[TASK]: For every line below, set down an identical copy.

[DATA SHOWN]:
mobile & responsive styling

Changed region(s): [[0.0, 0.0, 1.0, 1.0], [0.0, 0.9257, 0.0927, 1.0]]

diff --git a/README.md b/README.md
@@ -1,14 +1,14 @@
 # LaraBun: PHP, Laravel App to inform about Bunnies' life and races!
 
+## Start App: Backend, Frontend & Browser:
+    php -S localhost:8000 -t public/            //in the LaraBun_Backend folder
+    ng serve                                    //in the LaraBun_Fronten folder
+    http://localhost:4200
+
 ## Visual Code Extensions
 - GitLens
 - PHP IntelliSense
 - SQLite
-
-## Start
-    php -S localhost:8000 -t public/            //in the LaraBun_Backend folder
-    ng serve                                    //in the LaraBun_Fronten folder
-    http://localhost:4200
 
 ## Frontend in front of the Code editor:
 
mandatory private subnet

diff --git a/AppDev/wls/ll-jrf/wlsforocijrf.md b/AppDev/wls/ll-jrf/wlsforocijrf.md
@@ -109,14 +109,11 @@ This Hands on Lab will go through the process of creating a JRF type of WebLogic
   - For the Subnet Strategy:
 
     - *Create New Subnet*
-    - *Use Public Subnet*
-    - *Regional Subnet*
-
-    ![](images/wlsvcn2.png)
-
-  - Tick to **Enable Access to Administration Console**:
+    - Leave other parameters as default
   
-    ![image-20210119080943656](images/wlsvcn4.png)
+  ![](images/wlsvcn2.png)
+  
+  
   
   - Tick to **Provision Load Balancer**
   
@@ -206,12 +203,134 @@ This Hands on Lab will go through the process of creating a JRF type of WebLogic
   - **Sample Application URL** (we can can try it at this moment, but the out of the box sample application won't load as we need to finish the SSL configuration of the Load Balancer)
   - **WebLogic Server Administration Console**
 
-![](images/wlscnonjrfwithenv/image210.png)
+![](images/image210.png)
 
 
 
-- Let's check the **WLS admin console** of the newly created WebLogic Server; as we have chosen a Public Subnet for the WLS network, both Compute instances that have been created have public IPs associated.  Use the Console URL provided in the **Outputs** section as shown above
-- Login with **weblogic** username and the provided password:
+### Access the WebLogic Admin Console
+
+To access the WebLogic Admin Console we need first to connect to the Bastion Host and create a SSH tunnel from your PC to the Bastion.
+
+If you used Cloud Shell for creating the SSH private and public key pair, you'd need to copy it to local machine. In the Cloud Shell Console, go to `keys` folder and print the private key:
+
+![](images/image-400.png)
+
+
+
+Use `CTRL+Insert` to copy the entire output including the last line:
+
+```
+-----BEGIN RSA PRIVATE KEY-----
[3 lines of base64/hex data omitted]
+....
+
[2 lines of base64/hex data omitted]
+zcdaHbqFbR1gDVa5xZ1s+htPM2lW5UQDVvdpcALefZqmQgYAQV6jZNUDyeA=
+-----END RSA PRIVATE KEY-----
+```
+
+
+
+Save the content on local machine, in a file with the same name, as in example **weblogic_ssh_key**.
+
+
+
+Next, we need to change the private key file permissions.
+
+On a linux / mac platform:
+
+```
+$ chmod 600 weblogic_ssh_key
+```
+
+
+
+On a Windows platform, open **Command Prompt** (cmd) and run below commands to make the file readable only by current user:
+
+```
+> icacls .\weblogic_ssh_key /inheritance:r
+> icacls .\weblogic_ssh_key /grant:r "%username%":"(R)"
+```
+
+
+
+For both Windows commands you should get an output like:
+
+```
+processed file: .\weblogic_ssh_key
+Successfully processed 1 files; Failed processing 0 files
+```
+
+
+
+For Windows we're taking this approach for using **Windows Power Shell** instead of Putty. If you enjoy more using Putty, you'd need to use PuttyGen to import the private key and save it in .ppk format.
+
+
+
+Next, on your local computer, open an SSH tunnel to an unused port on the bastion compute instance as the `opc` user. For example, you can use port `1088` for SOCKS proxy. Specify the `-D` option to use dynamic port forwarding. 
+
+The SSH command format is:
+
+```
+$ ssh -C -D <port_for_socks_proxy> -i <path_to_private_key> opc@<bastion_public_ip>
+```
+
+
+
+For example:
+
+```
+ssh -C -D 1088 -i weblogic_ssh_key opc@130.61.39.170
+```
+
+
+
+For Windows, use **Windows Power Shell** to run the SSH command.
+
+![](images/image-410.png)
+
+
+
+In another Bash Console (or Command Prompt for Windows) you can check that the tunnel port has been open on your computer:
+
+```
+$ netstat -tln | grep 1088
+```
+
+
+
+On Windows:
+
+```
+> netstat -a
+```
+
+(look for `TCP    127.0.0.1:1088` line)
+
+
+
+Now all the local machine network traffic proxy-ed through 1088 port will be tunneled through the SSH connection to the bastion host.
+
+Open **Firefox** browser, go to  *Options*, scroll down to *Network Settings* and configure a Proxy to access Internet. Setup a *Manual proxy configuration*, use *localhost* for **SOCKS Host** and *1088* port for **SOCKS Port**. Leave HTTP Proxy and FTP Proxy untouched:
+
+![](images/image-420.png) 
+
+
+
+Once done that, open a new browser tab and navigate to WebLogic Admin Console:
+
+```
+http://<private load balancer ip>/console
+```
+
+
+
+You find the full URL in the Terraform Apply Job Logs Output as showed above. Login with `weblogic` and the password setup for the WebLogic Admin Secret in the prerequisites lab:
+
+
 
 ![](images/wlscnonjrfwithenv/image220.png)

[ANSWER SECTION]:
mobile & responsive styling

Changed region(s): [[0.0, 0.0, 1.0, 1.0], [0.0, 0.9257, 0.0927, 1.0]]

diff --git a/README.md b/README.md
@@ -1,14 +1,14 @@
 # LaraBun: PHP, Laravel App to inform about Bunnies' life and races!
 
+## Start App: Backend, Frontend & Browser:
+    php -S localhost:8000 -t public/            //in the LaraBun_Backend folder
+    ng serve                                    //in the LaraBun_Fronten folder
+    http://localhost:4200
+
 ## Visual Code Extensions
 - GitLens
 - PHP IntelliSense
 - SQLite
-
-## Start
-    php -S localhost:8000 -t public/            //in the LaraBun_Backend folder
-    ng serve                                    //in the LaraBun_Fronten folder
-    http://localhost:4200
 
 ## Frontend in front of the Code editor:
 
mandatory private subnet

diff --git a/AppDev/wls/ll-jrf/wlsforocijrf.md b/AppDev/wls/ll-jrf/wlsforocijrf.md
@@ -109,14 +109,11 @@ This Hands on Lab will go through the process of creating a JRF type of WebLogic
   - For the Subnet Strategy:
 
     - *Create New Subnet*
-    - *Use Public Subnet*
-    - *Regional Subnet*
-
-    ![](images/wlsvcn2.png)
-
-  - Tick to **Enable Access to Administration Console**:
+    - Leave other parameters as default
   
-    ![image-20210119080943656](images/wlsvcn4.png)
+  ![](images/wlsvcn2.png)
+  
+  
   
   - Tick to **Provision Load Balancer**
   
@@ -206,12 +203,134 @@ This Hands on Lab will go through the process of creating a JRF type of WebLogic
   - **Sample Application URL** (we can can try it at this moment, but the out of the box sample application won't load as we need to finish the SSL configuration of the Load Balancer)
   - **WebLogic Server Administration Console**
 
-![](images/wlscnonjrfwithenv/image210.png)
+![](images/image210.png)
 
 
 
-- Let's check the **WLS admin console** of the newly created WebLogic Server; as we have chosen a Public Subnet for the WLS network, both Compute instances that have been created have public IPs associated.  Use the Console URL provided in the **Outputs** section as shown above
-- Login with **weblogic** username and the provided password:
+### Access the WebLogic Admin Console
+
+To access the WebLogic Admin Console we need first to connect to the Bastion Host and create a SSH tunnel from your PC to the Bastion.
+
+If you used Cloud Shell for creating the SSH private and public key pair, you'd need to copy it to local machine. In the Cloud Shell Console, go to `keys` folder and print the private key:
+
+![](images/image-400.png)
+
+
+
+Use `CTRL+Insert` to copy the entire output including the last line:
+
+```
+-----BEGIN RSA PRIVATE KEY-----
[3 lines of base64/hex data omitted]
+....
+
[2 lines of base64/hex data omitted]
+zcdaHbqFbR1gDVa5xZ1s+htPM2lW5UQDVvdpcALefZqmQgYAQV6jZNUDyeA=
+-----END RSA PRIVATE KEY-----
+```
+
+
+
+Save the content on local machine, in a file with the same name, as in example **weblogic_ssh_key**.
+
+
+
+Next, we need to change the private key file permissions.
+
+On a linux / mac platform:
+
+```
+$ chmod 600 weblogic_ssh_key
+```
+
+
+
+On a Windows platform, open **Command Prompt** (cmd) and run below commands to make the file readable only by current user:
+
+```
+> icacls .\weblogic_ssh_key /inheritance:r
+> icacls .\weblogic_ssh_key /grant:r "%username%":"(R)"
+```
+
+
+
+For both Windows commands you should get an output like:
+
+```
+processed file: .\weblogic_ssh_key
+Successfully processed 1 files; Failed processing 0 files
+```
+
+
+
+For Windows we're taking this approach for using **Windows Power Shell** instead of Putty. If you enjoy more using Putty, you'd need to use PuttyGen to import the private key and save it in .ppk format.
+
+
+
+Next, on your local computer, open an SSH tunnel to an unused port on the bastion compute instance as the `opc` user. For example, you can use port `1088` for SOCKS proxy. Specify the `-D` option to use dynamic port forwarding. 
+
+The SSH command format is:
+
+```
+$ ssh -C -D <port_for_socks_proxy> -i <path_to_private_key> opc@<bastion_public_ip>
+```
+
+
+
+For example:
+
+```
+ssh -C -D 1088 -i weblogic_ssh_key opc@130.61.39.170
+```
+
+
+
+For Windows, use **Windows Power Shell** to run the SSH command.
+
+![](images/image-410.png)
+
+
+
+In another Bash Console (or Command Prompt for Windows) you can check that the tunnel port has been open on your computer:
+
+```
+$ netstat -tln | grep 1088
+```
+
+
+
+On Windows:
+
+```
+> netstat -a
+```
+
+(look for `TCP    127.0.0.1:1088` line)
+
+
+
+Now all the local machine network traffic proxy-ed through 1088 port will be tunneled through the SSH connection to the bastion host.
+
+Open **Firefox** browser, go to  *Options*, scroll down to *Network Settings* and configure a Proxy to access Internet. Setup a *Manual proxy configuration*, use *localhost* for **SOCKS Host** and *1088* port for **SOCKS Port**. Leave HTTP Proxy and FTP Proxy untouched:
+
+![](images/image-420.png) 
+
+
+
+Once done that, open a new browser tab and navigate to WebLogic Admin Console:
+
+```
+http://<private load balancer ip>/console
+```
+
+
+
+You find the full URL in the Terraform Apply Job Logs Output as showed above. Login with `weblogic` and the password setup for the WebLogic Admin Secret in the prerequisites lab:
+
+
 
 ![](images/wlscnonjrfwithenv/image220.png)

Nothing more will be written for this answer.